The Nepal earthquake and subsequent aftershocks of spring/ summer 2015 caused immediate disruption to the tourism industry. Consequently, the number of foreign visitors entering the country by air and road has fallen dramatically. In order to assess the impact of this market shock upon the various actors in the tourism value chain, 342 enterprises in the Kathmandu Valley and Pokhara were surveyed between July – August, including hotels, tour operators, travel agencies, trekking agencies, restaurants and curio shops.
Surprisingly, the respondents expressed a degree of cautious optimism about the recovery and resilience to the market shock. The majority of respondents identified the need for international marketing and promotion as the most critical tool for revival and recovery. Whilst a national campaign to build confidence in Nepal as a destination is being led by Nepal Tourism Board (NTB), it is also clear that businesses can do a lot by themselves. The impact upon enterprises has not been uniform and some businesses/ sectors have been hit harder than others. In general, more innovative businesses, with a strong brand, strong marketing presence (including in social media), a quality product and service, and links to international intermediaries are more likely to be resilient. The diagram below illustrates how relationships between primary entities in the tourism sector have been affected after the earthquake and what interventions are needed to improve relationships.
Infographic: Kiran Maharjan
Enterprises remain cautiously optimistic

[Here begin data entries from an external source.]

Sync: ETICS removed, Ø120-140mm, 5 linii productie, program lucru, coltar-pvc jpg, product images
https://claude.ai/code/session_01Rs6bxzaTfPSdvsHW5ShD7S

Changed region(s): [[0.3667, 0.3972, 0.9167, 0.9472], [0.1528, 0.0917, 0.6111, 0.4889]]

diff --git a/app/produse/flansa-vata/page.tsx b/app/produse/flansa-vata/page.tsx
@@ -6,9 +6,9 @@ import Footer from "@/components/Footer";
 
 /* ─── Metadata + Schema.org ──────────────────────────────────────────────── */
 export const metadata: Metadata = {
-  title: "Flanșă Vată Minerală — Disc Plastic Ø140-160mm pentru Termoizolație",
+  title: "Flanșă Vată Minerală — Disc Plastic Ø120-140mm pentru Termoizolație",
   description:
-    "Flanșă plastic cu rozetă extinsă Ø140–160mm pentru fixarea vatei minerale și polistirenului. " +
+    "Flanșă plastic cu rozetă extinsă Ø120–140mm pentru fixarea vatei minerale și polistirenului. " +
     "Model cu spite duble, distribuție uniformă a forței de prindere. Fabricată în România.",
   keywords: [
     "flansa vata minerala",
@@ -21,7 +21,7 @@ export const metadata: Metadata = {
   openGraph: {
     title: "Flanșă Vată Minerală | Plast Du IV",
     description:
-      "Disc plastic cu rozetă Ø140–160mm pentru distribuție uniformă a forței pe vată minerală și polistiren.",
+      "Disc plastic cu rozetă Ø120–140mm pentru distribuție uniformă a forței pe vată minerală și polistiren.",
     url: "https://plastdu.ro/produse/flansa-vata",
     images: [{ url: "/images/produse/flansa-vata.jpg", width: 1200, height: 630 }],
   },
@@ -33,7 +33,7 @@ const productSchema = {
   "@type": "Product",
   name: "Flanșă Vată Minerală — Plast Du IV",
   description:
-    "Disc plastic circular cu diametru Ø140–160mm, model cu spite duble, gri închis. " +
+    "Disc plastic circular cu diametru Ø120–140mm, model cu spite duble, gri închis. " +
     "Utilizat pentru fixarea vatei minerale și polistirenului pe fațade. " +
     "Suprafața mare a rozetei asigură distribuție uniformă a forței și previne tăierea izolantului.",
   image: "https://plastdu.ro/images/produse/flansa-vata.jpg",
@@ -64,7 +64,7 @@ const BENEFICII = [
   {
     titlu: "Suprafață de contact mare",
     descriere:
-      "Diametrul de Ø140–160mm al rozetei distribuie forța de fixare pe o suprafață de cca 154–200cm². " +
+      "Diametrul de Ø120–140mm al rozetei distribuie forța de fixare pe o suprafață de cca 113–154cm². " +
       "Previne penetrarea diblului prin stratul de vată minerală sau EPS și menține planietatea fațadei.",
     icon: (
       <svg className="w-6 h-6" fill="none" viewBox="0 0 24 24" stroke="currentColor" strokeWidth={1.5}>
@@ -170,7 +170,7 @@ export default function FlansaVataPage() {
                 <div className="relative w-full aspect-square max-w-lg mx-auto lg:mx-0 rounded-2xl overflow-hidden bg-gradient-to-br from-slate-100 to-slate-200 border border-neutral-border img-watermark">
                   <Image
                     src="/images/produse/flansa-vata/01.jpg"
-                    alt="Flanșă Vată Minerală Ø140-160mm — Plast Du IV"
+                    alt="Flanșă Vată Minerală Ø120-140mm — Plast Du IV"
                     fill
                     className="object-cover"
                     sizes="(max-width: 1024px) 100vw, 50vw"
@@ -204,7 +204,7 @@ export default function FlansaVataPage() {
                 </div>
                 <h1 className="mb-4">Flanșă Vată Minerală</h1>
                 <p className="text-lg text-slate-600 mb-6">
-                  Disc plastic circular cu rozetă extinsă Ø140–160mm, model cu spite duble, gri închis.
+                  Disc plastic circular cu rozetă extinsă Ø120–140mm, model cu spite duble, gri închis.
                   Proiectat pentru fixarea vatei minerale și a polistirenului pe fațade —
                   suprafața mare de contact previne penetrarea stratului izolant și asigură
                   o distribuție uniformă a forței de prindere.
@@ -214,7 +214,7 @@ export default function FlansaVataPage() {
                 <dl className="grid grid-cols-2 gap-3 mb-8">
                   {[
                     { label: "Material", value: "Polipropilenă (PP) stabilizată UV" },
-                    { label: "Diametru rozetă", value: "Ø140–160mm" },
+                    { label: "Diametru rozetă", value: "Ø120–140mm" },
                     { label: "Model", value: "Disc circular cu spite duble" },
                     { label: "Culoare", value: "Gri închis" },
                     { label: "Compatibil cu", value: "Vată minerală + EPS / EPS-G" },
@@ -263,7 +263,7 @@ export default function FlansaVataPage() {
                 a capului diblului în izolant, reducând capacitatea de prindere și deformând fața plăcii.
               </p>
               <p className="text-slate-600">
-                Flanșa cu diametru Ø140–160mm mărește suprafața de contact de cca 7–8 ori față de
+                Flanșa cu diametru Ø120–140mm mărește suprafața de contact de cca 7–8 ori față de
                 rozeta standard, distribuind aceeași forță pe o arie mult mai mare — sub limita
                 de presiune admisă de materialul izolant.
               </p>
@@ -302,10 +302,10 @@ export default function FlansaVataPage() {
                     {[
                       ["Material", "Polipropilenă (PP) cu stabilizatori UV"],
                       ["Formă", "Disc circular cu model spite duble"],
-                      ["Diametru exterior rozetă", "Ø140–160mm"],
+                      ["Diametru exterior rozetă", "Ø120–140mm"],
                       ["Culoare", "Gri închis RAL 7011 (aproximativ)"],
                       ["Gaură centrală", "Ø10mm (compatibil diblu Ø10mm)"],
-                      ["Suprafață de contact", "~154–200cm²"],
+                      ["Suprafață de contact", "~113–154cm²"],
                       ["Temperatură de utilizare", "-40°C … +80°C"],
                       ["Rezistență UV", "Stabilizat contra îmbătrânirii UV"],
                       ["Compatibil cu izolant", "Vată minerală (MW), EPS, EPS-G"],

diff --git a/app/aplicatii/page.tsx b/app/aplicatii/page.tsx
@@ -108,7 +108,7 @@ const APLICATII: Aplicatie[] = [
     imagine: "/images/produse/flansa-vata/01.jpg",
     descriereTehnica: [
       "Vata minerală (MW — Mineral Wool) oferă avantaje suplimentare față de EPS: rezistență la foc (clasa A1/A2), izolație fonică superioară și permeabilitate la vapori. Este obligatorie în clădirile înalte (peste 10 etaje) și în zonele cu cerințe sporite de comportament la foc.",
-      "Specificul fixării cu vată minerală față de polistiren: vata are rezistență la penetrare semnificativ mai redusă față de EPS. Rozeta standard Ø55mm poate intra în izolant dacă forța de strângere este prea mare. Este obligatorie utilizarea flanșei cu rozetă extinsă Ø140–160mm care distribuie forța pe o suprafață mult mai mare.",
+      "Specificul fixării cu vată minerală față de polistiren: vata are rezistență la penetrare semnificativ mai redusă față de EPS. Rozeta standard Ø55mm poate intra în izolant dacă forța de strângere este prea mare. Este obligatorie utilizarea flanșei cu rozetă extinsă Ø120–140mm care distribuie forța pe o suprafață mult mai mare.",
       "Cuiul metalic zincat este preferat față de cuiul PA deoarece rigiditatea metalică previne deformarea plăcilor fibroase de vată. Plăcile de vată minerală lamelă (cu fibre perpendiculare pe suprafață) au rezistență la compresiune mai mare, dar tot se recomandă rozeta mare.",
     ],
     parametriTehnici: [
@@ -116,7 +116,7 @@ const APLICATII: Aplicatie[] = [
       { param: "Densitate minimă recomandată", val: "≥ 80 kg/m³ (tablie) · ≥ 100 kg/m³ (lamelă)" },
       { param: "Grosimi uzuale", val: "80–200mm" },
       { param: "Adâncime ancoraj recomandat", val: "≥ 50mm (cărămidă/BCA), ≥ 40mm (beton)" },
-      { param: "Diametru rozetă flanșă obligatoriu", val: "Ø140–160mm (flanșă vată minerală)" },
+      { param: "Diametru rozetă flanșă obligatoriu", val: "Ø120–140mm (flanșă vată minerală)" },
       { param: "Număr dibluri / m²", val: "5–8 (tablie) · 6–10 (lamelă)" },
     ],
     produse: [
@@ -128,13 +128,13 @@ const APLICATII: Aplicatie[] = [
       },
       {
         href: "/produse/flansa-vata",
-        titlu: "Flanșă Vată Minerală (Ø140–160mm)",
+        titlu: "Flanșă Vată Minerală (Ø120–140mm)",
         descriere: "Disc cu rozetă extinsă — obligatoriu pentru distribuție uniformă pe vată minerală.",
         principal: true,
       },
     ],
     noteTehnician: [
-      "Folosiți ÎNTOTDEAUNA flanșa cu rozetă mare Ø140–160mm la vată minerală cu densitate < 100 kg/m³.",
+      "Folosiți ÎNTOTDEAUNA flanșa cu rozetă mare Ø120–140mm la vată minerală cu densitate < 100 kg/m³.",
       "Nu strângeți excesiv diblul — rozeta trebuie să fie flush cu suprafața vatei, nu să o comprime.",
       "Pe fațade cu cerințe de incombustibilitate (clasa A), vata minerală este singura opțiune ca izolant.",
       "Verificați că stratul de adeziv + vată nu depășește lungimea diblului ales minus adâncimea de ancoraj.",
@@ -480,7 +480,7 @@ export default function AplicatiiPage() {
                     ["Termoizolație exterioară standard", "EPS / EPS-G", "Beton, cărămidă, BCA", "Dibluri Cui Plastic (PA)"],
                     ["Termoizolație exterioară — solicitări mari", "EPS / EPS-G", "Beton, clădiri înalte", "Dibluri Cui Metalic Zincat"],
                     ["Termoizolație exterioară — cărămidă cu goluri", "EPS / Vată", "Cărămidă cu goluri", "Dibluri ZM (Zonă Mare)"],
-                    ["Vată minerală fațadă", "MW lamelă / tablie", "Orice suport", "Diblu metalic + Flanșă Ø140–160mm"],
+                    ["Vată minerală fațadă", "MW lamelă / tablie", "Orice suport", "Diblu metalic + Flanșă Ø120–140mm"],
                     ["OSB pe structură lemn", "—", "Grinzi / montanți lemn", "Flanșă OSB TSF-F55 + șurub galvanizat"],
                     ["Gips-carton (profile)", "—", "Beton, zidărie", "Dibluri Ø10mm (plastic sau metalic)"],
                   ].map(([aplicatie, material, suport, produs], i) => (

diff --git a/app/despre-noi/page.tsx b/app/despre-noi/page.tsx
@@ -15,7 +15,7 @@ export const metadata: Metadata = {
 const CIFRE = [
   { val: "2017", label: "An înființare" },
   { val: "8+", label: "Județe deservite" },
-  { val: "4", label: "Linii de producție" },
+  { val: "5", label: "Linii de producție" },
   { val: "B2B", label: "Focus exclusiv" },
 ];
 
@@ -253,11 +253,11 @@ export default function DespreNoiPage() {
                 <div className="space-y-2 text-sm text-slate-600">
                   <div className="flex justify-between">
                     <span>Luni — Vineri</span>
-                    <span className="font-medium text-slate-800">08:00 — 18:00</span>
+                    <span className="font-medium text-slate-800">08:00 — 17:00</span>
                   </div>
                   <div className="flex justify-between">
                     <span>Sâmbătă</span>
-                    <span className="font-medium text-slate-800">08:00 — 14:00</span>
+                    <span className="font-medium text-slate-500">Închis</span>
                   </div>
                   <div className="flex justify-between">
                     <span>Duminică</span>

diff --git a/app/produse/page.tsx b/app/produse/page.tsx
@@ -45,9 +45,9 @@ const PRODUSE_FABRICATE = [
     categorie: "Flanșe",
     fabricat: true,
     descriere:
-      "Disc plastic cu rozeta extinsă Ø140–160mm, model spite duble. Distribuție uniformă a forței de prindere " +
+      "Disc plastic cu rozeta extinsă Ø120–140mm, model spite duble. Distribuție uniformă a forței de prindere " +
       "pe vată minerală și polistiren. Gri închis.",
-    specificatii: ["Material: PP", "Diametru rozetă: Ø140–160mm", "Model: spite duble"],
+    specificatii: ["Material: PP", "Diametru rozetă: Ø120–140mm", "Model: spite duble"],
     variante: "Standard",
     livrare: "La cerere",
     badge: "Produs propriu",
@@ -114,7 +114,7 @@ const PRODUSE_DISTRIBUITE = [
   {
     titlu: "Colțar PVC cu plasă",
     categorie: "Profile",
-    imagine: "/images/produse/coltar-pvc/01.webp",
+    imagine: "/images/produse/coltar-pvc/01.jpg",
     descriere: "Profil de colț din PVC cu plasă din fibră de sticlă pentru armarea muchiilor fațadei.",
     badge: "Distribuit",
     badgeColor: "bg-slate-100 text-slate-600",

98% of respondents confirmed that their business was growing, either rapidly or steadily, before the earthquake. Average growth in turnover from 2013 to 2014 was more than 20%. After the earthquake, average cancellation of bookings for the period August – December 2015 was 77%. However, many businesses benefit from walk in customers. 60% of respondents said that the impact of the earthquake upon their business would be less than one year, whilst 91% said that the impact would be less than two years.
China and European visitors dominate source markets
As expected, China and Europe were identified as the major source markets. Anecdotal evidence suggests that a greater than expected flow of free independent travellers (FIT) has supported the industry post-earthquake. FITs have helped to support smaller companies who are more vulnerable at this point in time. FITs, along with aid-workers, have also helped some in the hotel industry.
Employees remain employed but vulnerable
92% of enterprises said that they haven’t fired anyone. Furthermore, almost 62% anticipate that they won’t need to make salary cuts in the next six months. Where contracts are in place which limit the ability of managers to release staff, there is a real concern that workers may be forced to take unpaid leave.
Government support and assistance is required
88% of all respondents said that tourism enterprises should receive government support in the form of marketing support (54%) and financial support (25%). Interviewees said that international marketing (81%), reconstruction of natural heritage sites and better management of them (55%), infrastructure development (especially development of international and domestic airports) (32%), and improving market conditions (33%) should be the primary areas of focus for a quick revival of the tourism sector. These areas of focus also coincide with the three things that Nepal Tourism Board (NTB) is planning to focus on in the coming months: marketing and promotion, reconstruction of heritages, and development of human resources.
Managing cash-flow and unhealthy competition will be major challenges
Attracting customers and managing cash flow were identified as the most important and immediate operational challenges. Unhealthy competition is also a major concern over the next 6 months.When asked about their concerns for a quick revival of the tourism sector, interviewees identified market concerns, negative messaging in international media and politics. Surprisingly, most interviewees were not concerned about the sector’s vulnerability to natural disasters even though the major reason for booking cancellations after the earthquake was the risk of natural disasters and disaster preparedness.
Revenues are projected to fall on average by 30% from the previous year
Businesses performance has slumped after the earthquake at a similar rate across size of business and sector. On average, enterprises had earned 35% of their total 2014 turnover in the first seven months of 2015. The respondents projected they would generate approximately 70% of 2014 earnings on average in 2015, suggesting a 30% fall in revenue. Recent operational challenges may have dampened those projections.
Few entrepreneurs see the earthquake as a chance to improve products and services
Only 28% said the earthquake is an opportunity to improve products and only 25% said they would use this time to invest in their employees to improve service delivery. This is worrying given the need for the sector to remain competitive and continue to innovate.
Innovations in the Nepal's tourism industry
An opportunity for all: Nepal is open to visitors
#MyGHT, Ayesha Shakya